The younger actors have their ways too, though not always so consistently are they on the mark. Amelia Pedlow and David Quay as the higher born of the two sets of lovers are just fine, and Claire Karpen and Carson Elrod as the working class couple are good too. Mr. Elrod might give some thought to keeping all that energy a bit more under control, particularly when he must pretend to be someone he isn’t, for when he bellows he doesn’t resemble the character he’s trying to emulate. I won’t say more, for it’s not that complicated a plot, and I don’t want to spoil it for you.

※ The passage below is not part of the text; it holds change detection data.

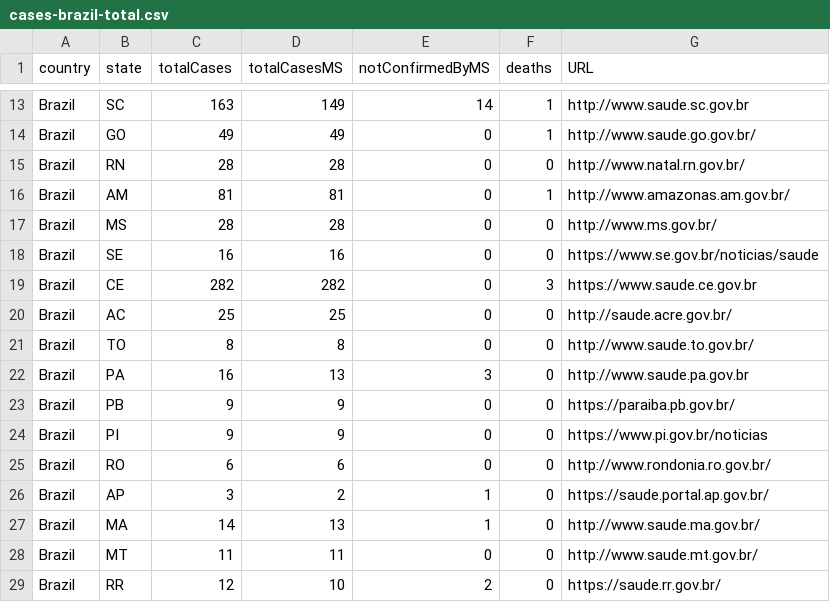
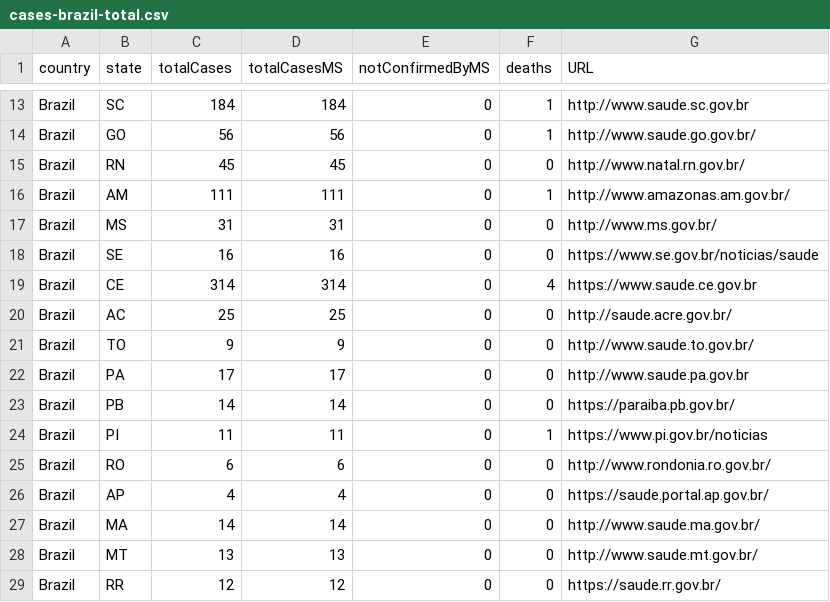
Before and after one commit to israelitalo/Coronavirus_Bootstrap4, a CSV file: csv/cases-brazil-total.csv, drawn as a sheet; only a part is shown, gaps mark what is left out; the diff covers the shown part only; the diff names each change by its address in the sheet, - before the commit and + after, or states it on an @@ line.

```diff
--- a/csv/cases-brazil-total.csv
+++ b/csv/cases-brazil-total.csv
-C13 (totalCases): 163
+C13 (totalCases): 184
-D13 (totalCasesMS): 149
+D13 (totalCasesMS): 184
-E13 (notConfirmedByMS): 14
+E13 (notConfirmedByMS): 0
-C14 (totalCases): 49
+C14 (totalCases): 56
-D14 (totalCasesMS): 49
+D14 (totalCasesMS): 56
-C15 (totalCases): 28
+C15 (totalCases): 45
-D15 (totalCasesMS): 28
+D15 (totalCasesMS): 45
-C16 (totalCases): 81
+C16 (totalCases): 111
-D16 (totalCasesMS): 81
+D16 (totalCasesMS): 111
-C17 (totalCases): 28
+C17 (totalCases): 31
-D17 (totalCasesMS): 28
+D17 (totalCasesMS): 31
-C19 (totalCases): 282
+C19 (totalCases): 314
-D19 (totalCasesMS): 282
+D19 (totalCasesMS): 314
-F19 (deaths): 3
+F19 (deaths): 4
-C21 (totalCases): 8
+C21 (totalCases): 9
-D21 (totalCasesMS): 8
+D21 (totalCasesMS): 9
-C22 (totalCases): 16
+C22 (totalCases): 17
-D22 (totalCasesMS): 13
+D22 (totalCasesMS): 17
-E22 (notConfirmedByMS): 3
+E22 (notConfirmedByMS): 0
-C23 (totalCases): 9
+C23 (totalCases): 14
-D23 (totalCasesMS): 9
+D23 (totalCasesMS): 14
-C24 (totalCases): 9
+C24 (totalCases): 11
-D24 (totalCasesMS): 9
+D24 (totalCasesMS): 11
-F24 (deaths): 0
+F24 (deaths): 1
-C26 (totalCases): 3
+C26 (totalCases): 4
-D26 (totalCasesMS): 2
+D26 (totalCasesMS): 4
-E26:E27 (notConfirmedByMS): 1
+E26:E27 (notConfirmedByMS): 0
-D27 (totalCasesMS): 13
+D27 (totalCasesMS): 14
-C28 (totalCases): 11
+C28 (totalCases): 13
-D28 (totalCasesMS): 11
+D28 (totalCasesMS): 13
-D29 (totalCasesMS): 10
+D29 (totalCasesMS): 12
-E29 (notConfirmedByMS): 2
+E29 (notConfirmedByMS): 0
```
Also changed, not shown: 31 edited cells elsewhere in this file, 16 other files.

Once again, it’s John Lee Beatty (who seems to design a dozen great sets each season) who, with a chair here, a table there, a chandelier or two, manages to create a mansion for the miser Geronte, circa 1708, mostly by suggestion. It all looks lush and expensive, but there is as much imagination in it as there is actual furniture, and that leaves lots of space for the actors in which to have fun.

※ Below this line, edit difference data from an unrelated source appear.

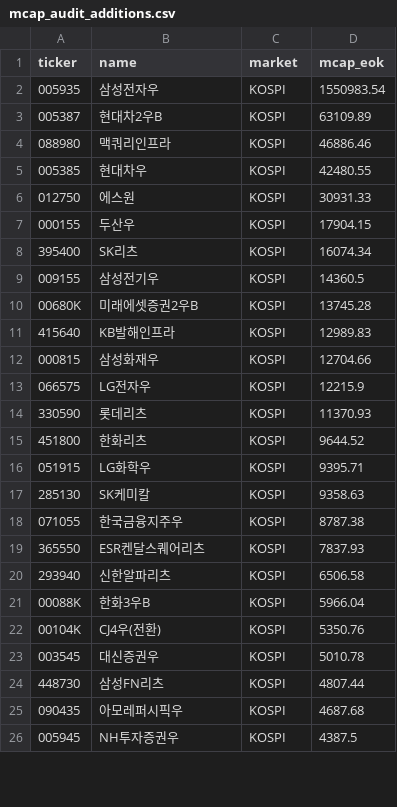
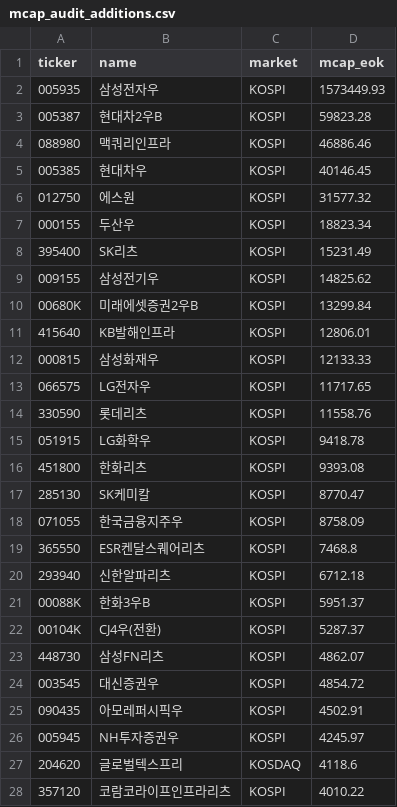
Before and after one commit to kaysh0823/investingmap, a CSV file: docs/reports/mcap_audit_additions.csv, drawn as a sheet; only a part is shown; the diff covers the shown part only.

```diff
--- a/docs/reports/mcap_audit_additions.csv
+++ b/docs/reports/mcap_audit_additions.csv
@@ -1,26 +1,28 @@
 ticker,name,market,mcap_eok
-005935,삼성전자우,KOSPI,1550983.54
-005387,현대차2우B,KOSPI,63109.89
+005935,삼성전자우,KOSPI,1573449.93
+005387,현대차2우B,KOSPI,59823.28
 088980,맥쿼리인프라,KOSPI,46886.46
-005385,현대차우,KOSPI,42480.55
-012750,에스원,KOSPI,30931.33
-000155,두산우,KOSPI,17904.15
-395400,SK리츠,KOSPI,16074.34
-009155,삼성전기우,KOSPI,14360.5
-00680K,미래에셋증권2우B,KOSPI,13745.28
-415640,KB발해인프라,KOSPI,12989.83
-000815,삼성화재우,KOSPI,12704.66
-066575,LG전자우,KOSPI,12215.9
-330590,롯데리츠,KOSPI,11370.93
-451800,한화리츠,KOSPI,9644.52
-051915,LG화학우,KOSPI,9395.71
-285130,SK케미칼,KOSPI,9358.63
-071055,한국금융지주우,KOSPI,8787.38
-365550,ESR켄달스퀘어리츠,KOSPI,7837.93
-293940,신한알파리츠,KOSPI,6506.58
-00088K,한화3우B,KOSPI,5966.04
-00104K,CJ4우(전환),KOSPI,5350.76
-003545,대신증권우,KOSPI,5010.78
-448730,삼성FN리츠,KOSPI,4807.44
-090435,아모레퍼시픽우,KOSPI,4687.68
-005945,NH투자증권우,KOSPI,4387.5
+005385,현대차우,KOSPI,40146.45
+012750,에스원,KOSPI,31577.32
+000155,두산우,KOSPI,18823.34
+395400,SK리츠,KOSPI,15231.49
+009155,삼성전기우,KOSPI,14825.62
+00680K,미래에셋증권2우B,KOSPI,13299.84
+415640,KB발해인프라,KOSPI,12806.01
+000815,삼성화재우,KOSPI,12133.33
+066575,LG전자우,KOSPI,11717.65
+330590,롯데리츠,KOSPI,11558.76
+051915,LG화학우,KOSPI,9418.78
+451800,한화리츠,KOSPI,9393.08
+285130,SK케미칼,KOSPI,8770.47
+071055,한국금융지주우,KOSPI,8758.09
+365550,ESR켄달스퀘어리츠,KOSPI,7468.8
+293940,신한알파리츠,KOSPI,6712.18
+00088K,한화3우B,KOSPI,5951.37
+00104K,CJ4우(전환),KOSPI,5287.37
+448730,삼성FN리츠,KOSPI,4862.07
+003545,대신증권우,KOSPI,4854.72
+090435,아모레퍼시픽우,KOSPI,4502.91
+005945,NH투자증권우,KOSPI,4245.97
+204620,글로벌텍스프리,KOSDAQ,4118.6
+357120,코람코라이프인프라리츠,KOSPI,4010.22
```
Also changed, not shown: 21 added rows, 12 removed rows and 10 edited cells elsewhere in this file, docs/reports/mcap_audit_removals.csv, 4 other files.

I was struck by the variety of this season in New York. In five nights I have seen a traditional musical comedy, an attempt to dramatize an excellent memoir, a fine modern play that is original and vivid, a one-woman biographical play with music that is absolutely first rate in all departments, and this intoxicating adaptation of a little known and very old French farce.
That’s like a five course meal with all the trimmings. And the rest of this season just ending, with its rich British imports, its incredible list of star turns, some by those better known for their work in film, with its transfers from the regional theatres across the nation, it speaks well for the health of our fabulous invalid, the living theatre.

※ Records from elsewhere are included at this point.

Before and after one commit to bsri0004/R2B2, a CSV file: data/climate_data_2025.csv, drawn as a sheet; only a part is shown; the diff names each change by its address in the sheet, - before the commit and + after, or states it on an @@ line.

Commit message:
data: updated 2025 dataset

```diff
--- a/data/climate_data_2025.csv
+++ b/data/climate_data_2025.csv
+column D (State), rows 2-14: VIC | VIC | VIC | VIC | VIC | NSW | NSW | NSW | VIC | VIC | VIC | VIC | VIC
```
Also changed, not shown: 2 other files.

I’m so happy to report that a new generation is beginning to realize that live theatre is a totally different experience from the ones they enjoy at rock concerts, at the movie complexes or dozing on their sofas as they have a look at reality shows, sports events and mini and mega series on the telly. With companies like the Classic Stage Company offering work of the caliber of The Heir Apparent, at affordable prices, it was great seeing so many young faces among the sold out crowd at the theatre on East 3rd Street.
The Heir Apparent is onstage through May 11, 2014 at the Classic Stage Company, 136 East 13th St, NYC.
Details and tickets
Richard Seff, Broadway performer, agent, playwright, librettist, columnist adds novelist to his string of accomplishments, with the publication of his first novel, TAKE A GIANT STEP. His first book, Supporting Player: My Life Upon the Wicked Stage, celebrates his lifetime on stage and behind the scenes. Both books are available through online booksellers, including Amazon.com.
He has also written the book to SHINE! The Horatio Alger Musical which was a triple prize winner at the New York Musical Theatre Festival (NYMF).
Each year, Actors Equity recognizes the year’s most outstanding supporting player with, appropriately enough, the Richard Seff Award.